The rich history of cinema in the Philippines has been simultaneously blessed and cursed with a long series of significant but contentious debates. Though not always framed as such, much of the disagreement is a result of the nation’s historical battles with colonialism and how that experience problematized the concept of an easily definable national cinema. This special issue of Plaridel looks at the development and emergence of vernacular and regional cinemas in the Philippines in the context of these contested histories. It argues for the cultural importance of the country’s sub-national territories and their cinematic expression in the age of transnational media.
One of the earliest and most prescient questions that served to challenge a coherent narrative about the Philippine cinema was the question of language. With the arrival of cinema in the Philippines and the emergence of films made by Filipinos with Tagalog titles and eventually, with the coming of sound, spoken Tagalog, it seemed that Philippine cinema was on its way to becoming a well-defined national cinema. However, Tagalog was and remains the language of the capital, a language much of the archipelago’s inhabitants felt was imposed upon them. What then, was this national cinema that only spoke from the vantage point of political and economic power? What of the multitude of other Filipino languages? Could a Filipino cinema ever claim the title of a proper national cinema if it only recounted capital narratives in the capital language?
This issue of Plaridel focuses on Philippine regional cinemas, a concept that currently finds its celebration in a number of regional film festivals such as Salamindanaw, Mindanao Film Festival, Binisaya, CineKasimanwa, the inter-regional Cinema Rehiyon, and many others. However, the term regional has thus far been used in a predominantly popular sense and assumes a common and discrete understanding, whereas a region is a historically and theoretically complicated concept to articulate. In the Philippines the term region comes with the added complication that the country was not regionalized until the 1970s under the Marcos regime. Thus, the concept of the region in this issue is neither discrete nor monological; it approaches the question of the region from a multitude of disciplinary vantage points, principally spatial, aesthetic and linguistic. What this heterodox approach illustrates is the complex task of identifying what is regional, and this complexity becomes symbolic in that it describes the difficulties of the notion of a discrete region, while at the same time demonstrating the need for many discourses to help narrate, and in effect, construct a region’s cultural, political, territorial and aesthetic identities. In this way regional cinema is no longer (contrary to its popular articulation), reflective of the expressive cultural elements of a given territory but rather, it is itself a necessary condition for the construction of the hyper-malleable concept of a region.

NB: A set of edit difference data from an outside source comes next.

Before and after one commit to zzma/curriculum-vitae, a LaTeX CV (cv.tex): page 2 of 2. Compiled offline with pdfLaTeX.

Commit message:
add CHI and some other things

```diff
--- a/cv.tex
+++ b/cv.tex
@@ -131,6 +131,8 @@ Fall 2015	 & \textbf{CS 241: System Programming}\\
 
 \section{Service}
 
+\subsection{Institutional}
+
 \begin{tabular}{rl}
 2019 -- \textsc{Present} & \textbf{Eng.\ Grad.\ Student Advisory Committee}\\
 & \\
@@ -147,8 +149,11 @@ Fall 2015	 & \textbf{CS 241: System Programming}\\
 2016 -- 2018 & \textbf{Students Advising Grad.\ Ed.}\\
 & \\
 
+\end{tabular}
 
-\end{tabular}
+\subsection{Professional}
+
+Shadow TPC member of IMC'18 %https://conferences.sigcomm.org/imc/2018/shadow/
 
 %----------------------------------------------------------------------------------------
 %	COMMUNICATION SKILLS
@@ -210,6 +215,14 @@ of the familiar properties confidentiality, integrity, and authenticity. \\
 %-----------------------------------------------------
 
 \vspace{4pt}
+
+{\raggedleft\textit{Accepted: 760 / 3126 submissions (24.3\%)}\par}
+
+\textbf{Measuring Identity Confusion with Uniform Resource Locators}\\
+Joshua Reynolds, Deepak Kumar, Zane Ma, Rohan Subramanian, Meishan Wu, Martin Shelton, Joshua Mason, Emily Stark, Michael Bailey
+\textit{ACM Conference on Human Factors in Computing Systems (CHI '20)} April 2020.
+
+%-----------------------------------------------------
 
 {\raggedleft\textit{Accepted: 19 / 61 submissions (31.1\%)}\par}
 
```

Topics for this issue may include but are not limited to:
- Histories of Philippine regional cinemas
- Analysis of individual regional films

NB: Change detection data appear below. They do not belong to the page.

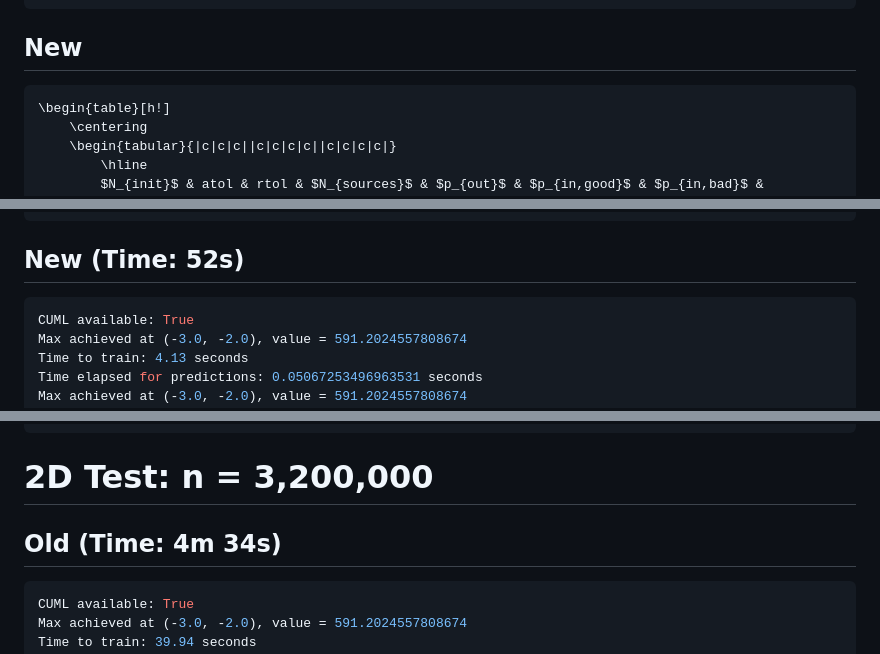
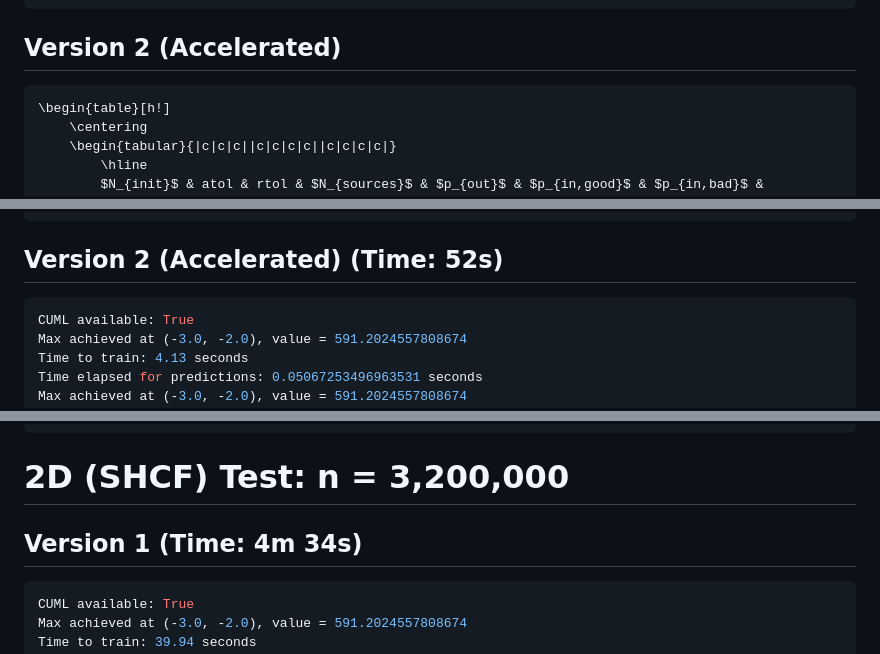
Before and after one commit to ut-padas/affini, a Markdown page: docs/comparision_v1_v2.md, 3 parts joined by grey strips. GitHub-like rendering.

````diff
--- a/docs/comparision_old_v_new.md
+++ b/docs/comparision_v1_v2.md
@@ -19,7 +19,7 @@
 \end{table}
 ```
 
-## New
+## Version 2 (Accelerated)
 ```latex
 \begin{table}[h!]
     \centering
@@ -86,7 +86,7 @@ Time elapsed for predictions: 0.5439730540383607 seconds
 ```
 
 
-## New (Time: 52s)
+## Version 2 (Accelerated) (Time: 52s)
 ```sh
 CUML available: True
 Max achieved at (-3.0, -2.0), value = 591.2024557808674
@@ -205,8 +205,8 @@ Time elapsed for predictions: 0.6038463549921289 seconds
 ```
 
 
-# 2D Test: n = 3,200,000
-## Old (Time: 4m 34s)
+# 2D (SHCF) Test: n = 3,200,000
+## Version 1 (Time: 4m 34s)
 ```sh
 CUML available: True
 Max achieved at (-3.0, -2.0), value = 591.2024557808674
````
Also changed, not shown: other parts of docs/comparision_v1_v2.md (+8 -8 lines).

- The creation of the Philippine regions and the effect on cinema
- Language as a determining component of regional cinemas
- Tensions between national and regional cinemas
- Regional aesthetics
- Problems in regional distribution and exhibition
- Comparative analyses with other regional cinemas outside of the Philippines
- Problems in defining the region
- Effects of intra-national migration on regional cinema
- Religious considerations in regional cinemas
Submission details can be found at https://www.jamsstaging.com/plarideljournal/information-for-authors/
Submissions are to be e-mailed to the Issue Editors and the Managing Editor in MS Word format without any identifying information such as author(s) name and institutional affiliations. Authors should also submit a separate title page with the manuscript title, author name(s), institutional affiliation and contact information for the corresponding author.
For submissions and further inquiries, email:
Paul Douglas Grant, Issue Editor (firstname.lastname@example.org)
Patrick F. Campos, Managing Editor (email@example.com)
Deadline: 30 August 2018